Erdoğan knocks EU politicians at pipeline opening

Turkish President Recep Tayyip Erdoğan held the opening ceremony of the Trans-Anatolian Natural Gas Pipeline (TANAP) in central Turkey on Tuesday, inaugurating the first pipeline to carry gas from Azerbaijan to Europe.

Construction of TANAP, a joint project by the Azeri state-owned energy company and majority stakeholder SOCAR alongside Turkish state pipeline corporation BOTAŞ and BP, began in 2015.

The pipeline will connect the South Caucasus Pipeline, originating in the giant Shah Deniz gas fields in the Caspian sea, to the Trans-Adriatic Pipeline, which is expected to begin pumping through Greece to Albania and Italy upon completion in 2020.

The TANAP pipeline

TANAP is projected to transport an initial 10 billion cubic metres of gas to Europe and 6 billion to Turkey per year, making it a major stride towards Turkey’s longstanding goal of becoming a regional energy hub, and a significant advance for energy security in Europe.

With added investment, the total amount transported could rise to 31 billion cubic meters, said Erdoğan.

It was therefore perhaps a sign of Turkey’s faltering relations with Europe that, while the Azeri, Georgian, Ukrainian and Serbian presidents were present for the opening ceremony, no leaders from the European Union (EU) attended.

In fact, Erdoğan used the occasion as an opportunity to rail against European politicians, starting with the government of Austria, which expelled 40 imams and shut down seven mosques including one belonging to a Turkish association last week.

The Turkish president went on to express his unease with what he said were efforts by European politicians to provoke xenophobia and anti-Muslim sentiments for short term gain.

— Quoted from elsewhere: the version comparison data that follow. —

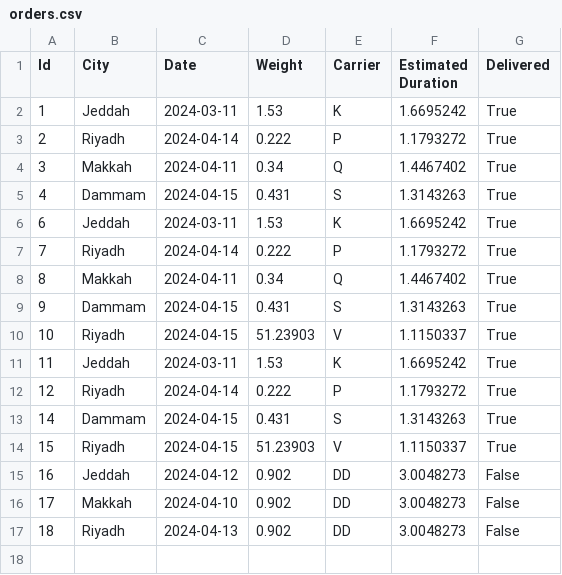
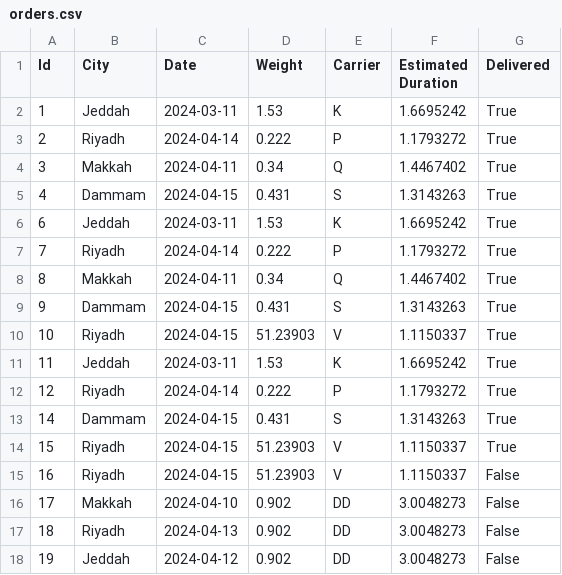
Before and after one commit to AshrafAaref21/Transportation-Optimization, a CSV file: orders.csv, drawn as a sheet.

```diff
--- a/orders.csv
+++ b/orders.csv
@@ -14,4 +14,5 @@ Id,City,Date,Weight,Carrier,Estimated Duration,Delivered
 15,Riyadh,2024-04-15,51.23903,V,1.1150337,True
-16,Jeddah,2024-04-12,0.902,DD,3.0048273,False
+16,Riyadh,2024-04-15,51.23903,V,1.1150337,False
 17,Makkah,2024-04-10,0.902,DD,3.0048273,False
 18,Riyadh,2024-04-13,0.902,DD,3.0048273,False
+19,Jeddah,2024-04-12,0.902,DD,3.0048273,False
```
Also changed, not shown: 3 other files.
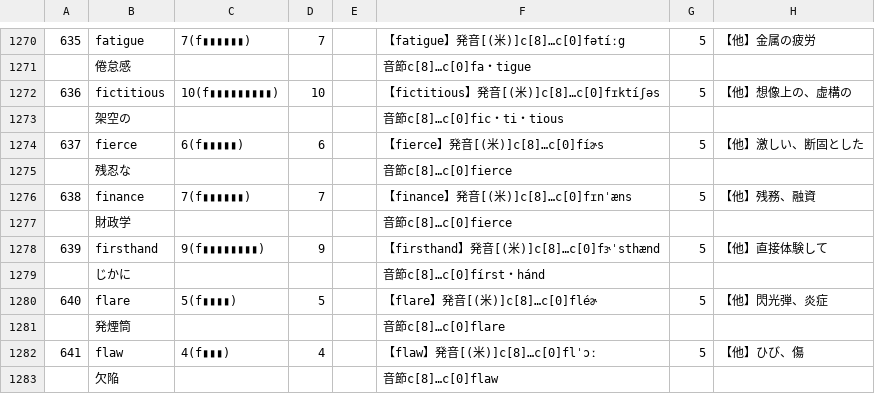
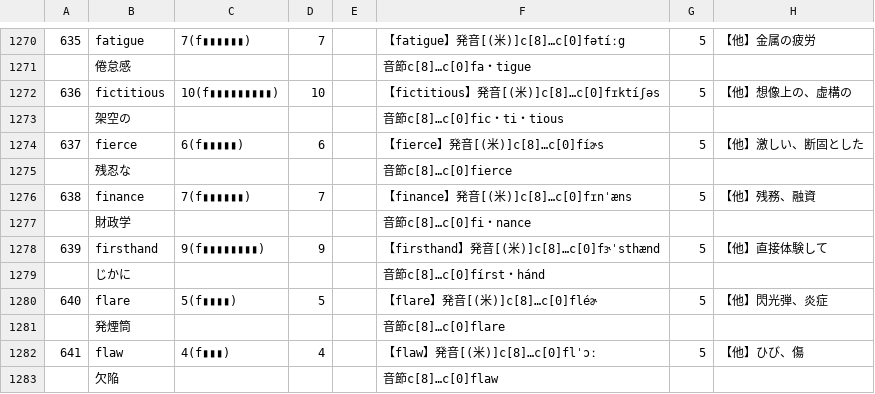
Before and after one commit to Formidi/KanzideGoQuestion, a CSV file: excelData/LvEnglish.csv, drawn as a sheet; only a part is shown, gaps mark what is left out; the diff names each change by its address in the sheet, - before the commit and + after, or states it on an @@ line.

Commit message:
1406

```diff
--- a/excelData/LvEnglish.csv
+++ b/excelData/LvEnglish.csv
-F1277: 音節c[8]…c[0]fierce
+F1277: 音節c[8]…c[0]fi・nance
```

Besides that, the event marked a significant success for a Turkish-Azeri partnership hailed by Erdoğan. The inauguration of TANAP was also greeted warmly by U.S. Bureau of Energy Resources official Sandra Oudkirk, who was enthusiastic that the project would improve Europe’s energy security and reduce reliance on gas exports from Russia.

The 1,850 km pipeline passes through 20 Turkish provinces and under the Sea of Marmara, and will offload the gas destined for Turkish consumers near the central Anatolian city of Eskişehir.